I won’t add much more comment on The New Moody Bible Atlas as a resource itself. If you want to learn more about it you can see some of the following links: examples of reviews of the book can be found here, here, and here; it is also noted here, and compared with several other recent atlases here. Needless to say, for a high-quality book that retails for $50, it’s a great deal that it’s included in the base package of BibleWorks 9, no unlock necessary!
Now to tell a few features about its implementation in BibleWorks 9:
An example of the high quality, high resolution images is shown below. In this picture you can see three things that I want to point out.
- The picture in the bottom left is the “default” size of the images/maps in BibleWorks’ version of The New Moody Bible Atlas. They are relatively small so that it’s easier to navigate and so the text around them is easier to read, especially if you have a small monitor.

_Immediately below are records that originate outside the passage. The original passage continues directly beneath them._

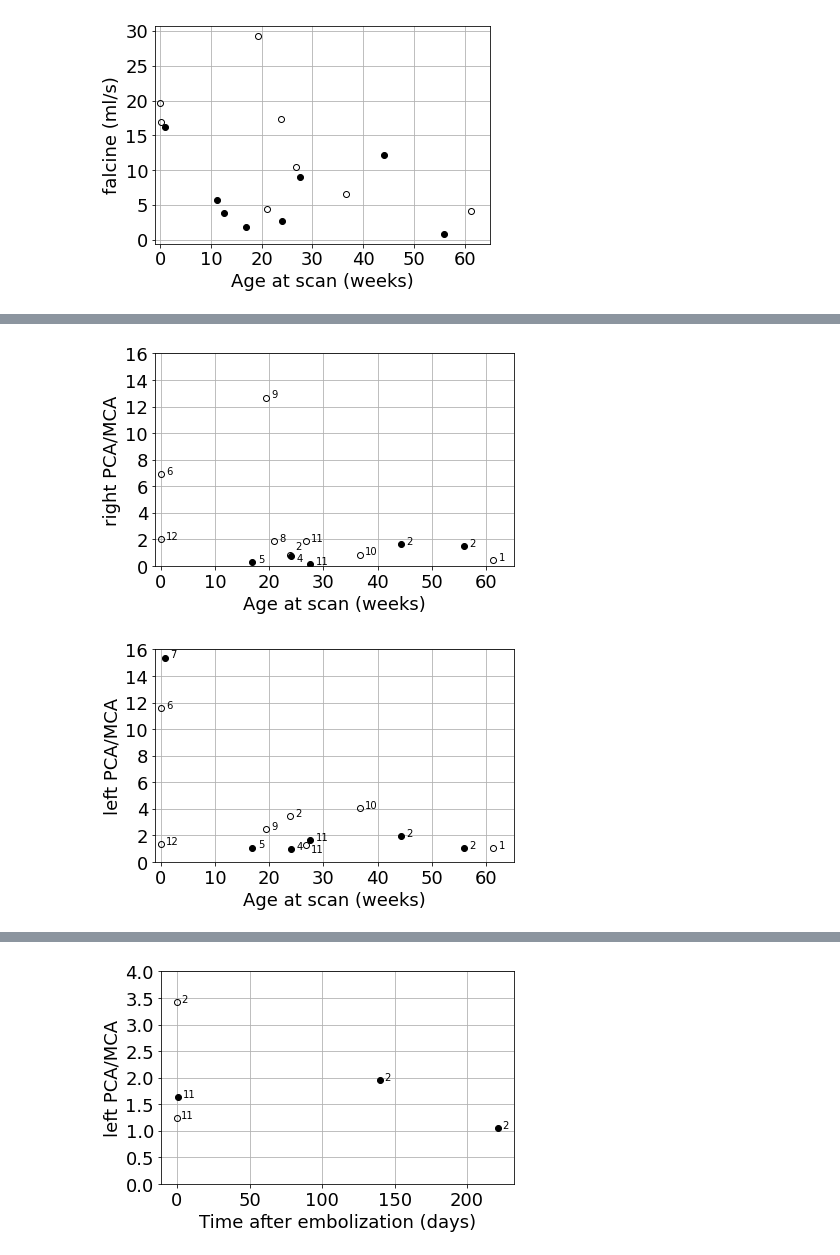
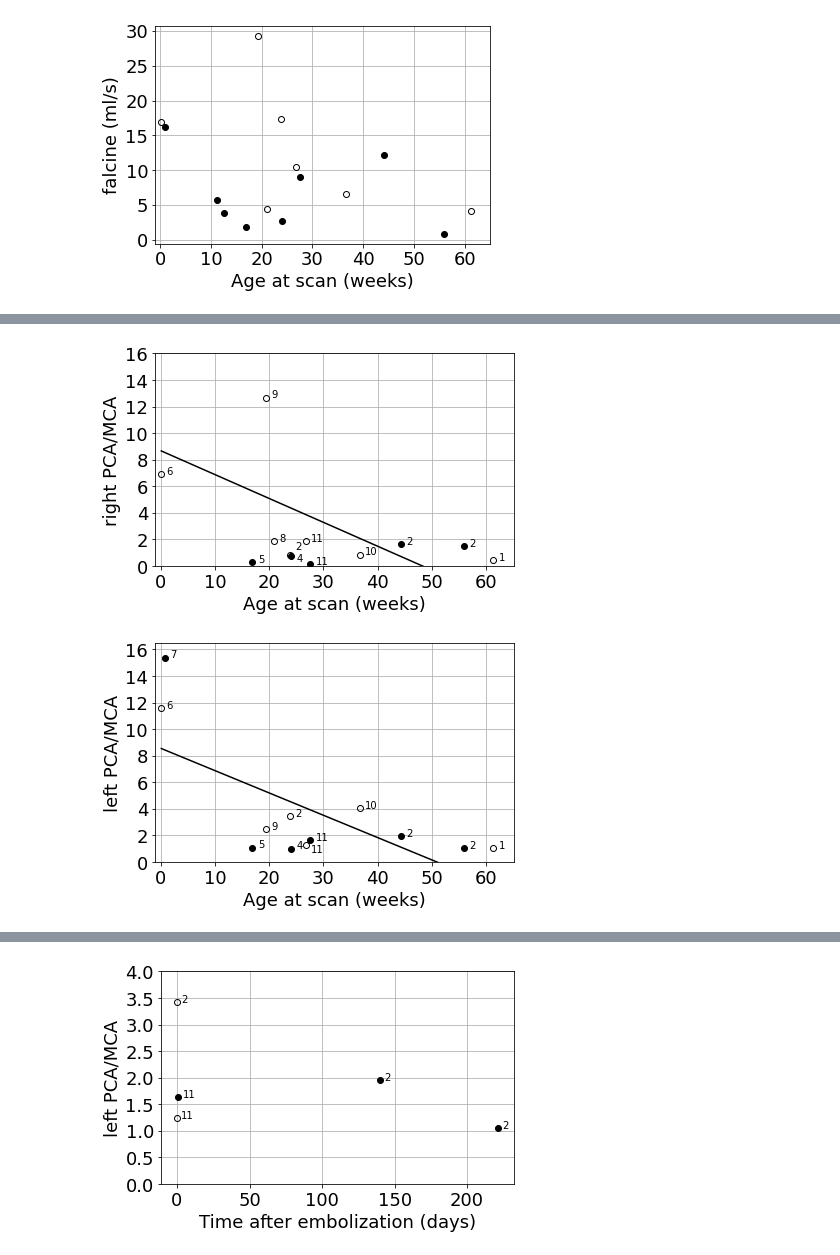
Before and after one commit to dittothat/vogm_4dflow, a Jupyter notebook: VOGM_manuscript_analysis.ipynb, the cells around one changed output, grey strips where cells are left out. Saved outputs shown, nothing was run; the diff lists cells and outputs as text; code cells hidden in the pictures.

```diff
--- a/VOGM_manuscript_analysis.ipynb
+++ b/VOGM_manuscript_analysis.ipynb
@@ -29,11 +34,16 @@ T['SSA'] = T['SS-A']
 T['inflow_ml/min'] = T['Inflow']*60
 T['age_at_scan_weeks'] = T['age_at_scan_months']* (52/12)
 
-# Don't always have SSS from the same technqiue
+# Don't always have SSS from the same technqiue, standardize to 2D PCMRI
 T['SSS'] = T['SSS_pre_2dpcmri']
-T.loc[1, 'SSS'] =  T.loc[1, 'SSS_pre_4dflow']
-T.loc[4, 'SSS'] =  T.loc[4, 'SSS_pre_4dflow']
-T.loc[11, 'SSS'] =  T.loc[11, 'SSS_pre_4dflow']
-T.loc[15, 'SSS'] =  T.loc[15, 'SSS_pre_4dflow']
+
+# Can use the 4D flow to replace missing data, if helpful
+# T.loc[1, 'SSS'] =  T.loc[1, 'SSS_pre_4dflow']
+# T.loc[4, 'SSS'] =  T.loc[4, 'SSS_pre_4dflow']
+# T.loc[11, 'SSS'] =  T.loc[11, 'SSS_pre_4dflow']
+# T.loc[15, 'SSS'] =  T.loc[15, 'SSS_pre_4dflow']
+
+# Drop unsedated subject 12 from further analysis
+T = T[T['ID_N'] != 12]
 
 T = T.reset_index()
@@ -807,11 +848,11 @@ plt.yticks(fontsize=18)
 plt.grid()
 
 # # Trendline
-# T_nan = T.dropna(subset=['SSS']) # This wasn't plotting, becasue of nan in the SSS column
-# d = np.polyfit(T_nan['age_at_scan_weeks'], T_nan['SSS_mlmin'], 1)
-# f = np.poly1d(d)
-# plot_x = [np.min(T_nan['age_at_scan_weeks']), np.max(T_nan['age_at_scan_weeks'])]
-# plt.plot(plot_x, f(plot_x), 'k-')
+T_nan = T.dropna(subset=['R_PCAMCA']) # This wasn't plotting, becasue of nan in the SSS column
+d = np.polyfit(T_nan['age_at_scan_weeks'], T_nan['R_PCAMCA'], 1)
+f = np.poly1d(d)
+plot_x = [np.min(T_nan['age_at_scan_weeks']), np.max(T_nan['age_at_scan_weeks'])]
+plt.plot(plot_x, f(plot_x), 'k-')
 
 # ax = plt.gca()
 # # ax.axhspan(100, 550, xmin=0, xmax=1, alpha=0.2, color='black')
@@ -835,52 +876,45 @@ for i, x in enumerate(T['ID_N']):
 
 fig = plt.gcf()
 plt.tight_layout()
-fig.savefig('fig_rmcamca.png')
+fig.savefig('fig3f_excld12.png')
 # %% [output]
-[figure, old version]
+[figure, new version]
 # %%
 ## LPCMCA versus GA.
 
 # plt.plot(T['age_at_scan_weeks'], T['SSS']*60, 'ko')
 plt.plot(T.loc[T['embo']==0, 'age_at_scan_weeks'], T.loc[T['embo']==0, 'L_PCAMCA'], 'ko', fillstyle='none',)
 plt.plot(T.loc[T['embo']==1, 'age_at_scan_weeks'], T.loc[T['embo']==1, 'L_PCAMCA'], 'ko')
 plt.xlabel('Age at scan (weeks)', fontsize=18)
 plt.ylabel('left PCA/MCA', fontsize=18)
-plt.ylim([0, 16])
+plt.ylim([0, 16.5])
 plt.xlim([-1, 65])
 plt.xticks(fontsize=18)
 plt.yticks(fontsize=18)
 plt.grid()
 
 # # Trendline
-# T_nan = T.dropna(subset=['SSS']) # This wasn't plotting, becasue of nan in the SSS column
-# d = np.polyfit(T_nan['age_at_scan_weeks'], T_nan['SSS_mlmin'], 1)
-# f = np.poly1d(d)
-# plot_x = [np.min(T_nan['age_at_scan_weeks']), np.max(T_nan['age_at_scan_weeks'])]
-# plt.plot(plot_x, f(plot_x), 'k-')
+T_nan = T.dropna(subset=['L_PCAMCA']) # This wasn't plotting, becasue of nan in the SSS column
+d = np.polyfit(T_nan['age_at_scan_weeks'], T_nan['L_PCAMCA'], 1)
+f = np.poly1d(d)
+plot_x = [np.min(T_nan['age_at_scan_weeks']), np.max(T_nan['age_at_scan_weeks'])]
+plt.plot(plot_x, f(plot_x), 'k-')
 
 # ax = plt.gca()
 # # ax.axhspan(100, 550, xmin=0, xmax=1, alpha=0.2, color='black')
 
 # for i, x in enumerate(T['SS-MD']):
 #     plt.annotate('%i' % (i+1), (T['age_at_scan_weeks'][i]+1, (T['SSS'][i]+0.1)*60))
 for i, x in enumerate(T['ID_N']):
     if i == 11: # move it down a bit
         plt.annotate('%i' % x, (T['age_at_scan_weeks'][i]+1, T['L_PCAMCA'][i]-0.5))
     elif x == 11 and i == 11:
         plt.annotate('%i' % x, (T['age_at_scan_weeks'][i]+1, T['L_PCAMCA'][i]))
     else:
         plt.annotate('%i' % x, (T['age_at_scan_weeks'][i]+1, T['L_PCAMCA'][i]))
 
-# # SSS from Can Wu
-# sss_data = pd.read_excel('Vessel Blood Flow Can Wu 2017.xlsx', header=3)
-# # plt.plot(52 * sss_data.loc[sss_data['Age [Y]']<1.6, 'Age [Y]'], 60 * sss_data.loc[sss_data['Age [Y]']<1.6, 'SSS'], 'kx')
-# # plt.xlim([-1, 70])
-# plt.ylim([-20, 450])
-# ax.axhspan(np.min(sss_data.loc[sss_data['Age [Y]']<1.6, 'SSS'])*60, np.max(sss_data.loc[sss_data['Age [Y]']<1.6, 'SSS'])*60, alpha=0.2, color='black')
-
 fig = plt.gcf()
 plt.tight_layout()
-fig.savefig('fig_lmcamca.png')
+fig.savefig('fig3e_excld12.png')
 # %% [output]
-[figure, old version]
+[figure, new version]
```
Also changed, not shown: parts of 20 cells of this notebook.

- However when you put your mouse cursor over any one of the images, they instantly grow in size to something that you can actually read. That’s the picture on the top left.
- If you then actually click on one of the blown up images, the image will be loaded in a pop up image viewer (this is the large version in the center of the screen that I’ve placed over the image from #2, so you can see resolution quality). Images are easily exportable to the clipboard or to files by a right click on the image. Images can be zoomed in and out and the quality of the images is such that they support incredibly fine detail.
Another feature of The New Moody Bible Atlas is the standard linking of Bible verses so that whenever you put your mouse over them, you get pop ups of the Bible text of that verse. This also means that these references will show up in the Resources Tab in BibleWorks so that if you are working in the Browse Window you can immediately see whether that verse is referenced in The New Moody Bible Atlas even without opening it up. You can also see the easy navigation with links to “Previous” and “Next” pages.
Included in BibleWorks’ version of The New Moody Bible Atlas is an index of maps and index of images, so you can quickly scroll through all of the images the book contains even without scrolling through the whole book. This is a huge time-saver if you know you want a certain image but don’t want to click through the whole book. Thus in addition to simply having pictures of maps, The New Moody Bible Atlas also has images of archaeological sites, geographical features of the land and other relevant illustrations and pictures. The image below seems especially fitting as an example of the photography included. It is a picture of the Greek Orthodox monastery of St. Catherine, the original home of Codex Sinaiticus.
Also included in the BibleWorks version are indices found in the book, the map citation index and the general index, which are linked back to the maps and pages cited, something that makes finding things in the module even easier.
Overall then, BibleWorks 9 adds to the package another high-quality map product, this time in the form of The New Moody Bible Atlas. This atlas includes well over 100 new high-resolution maps and images of the Holy Land that will no doubt be useful to those who study the text of the Bible.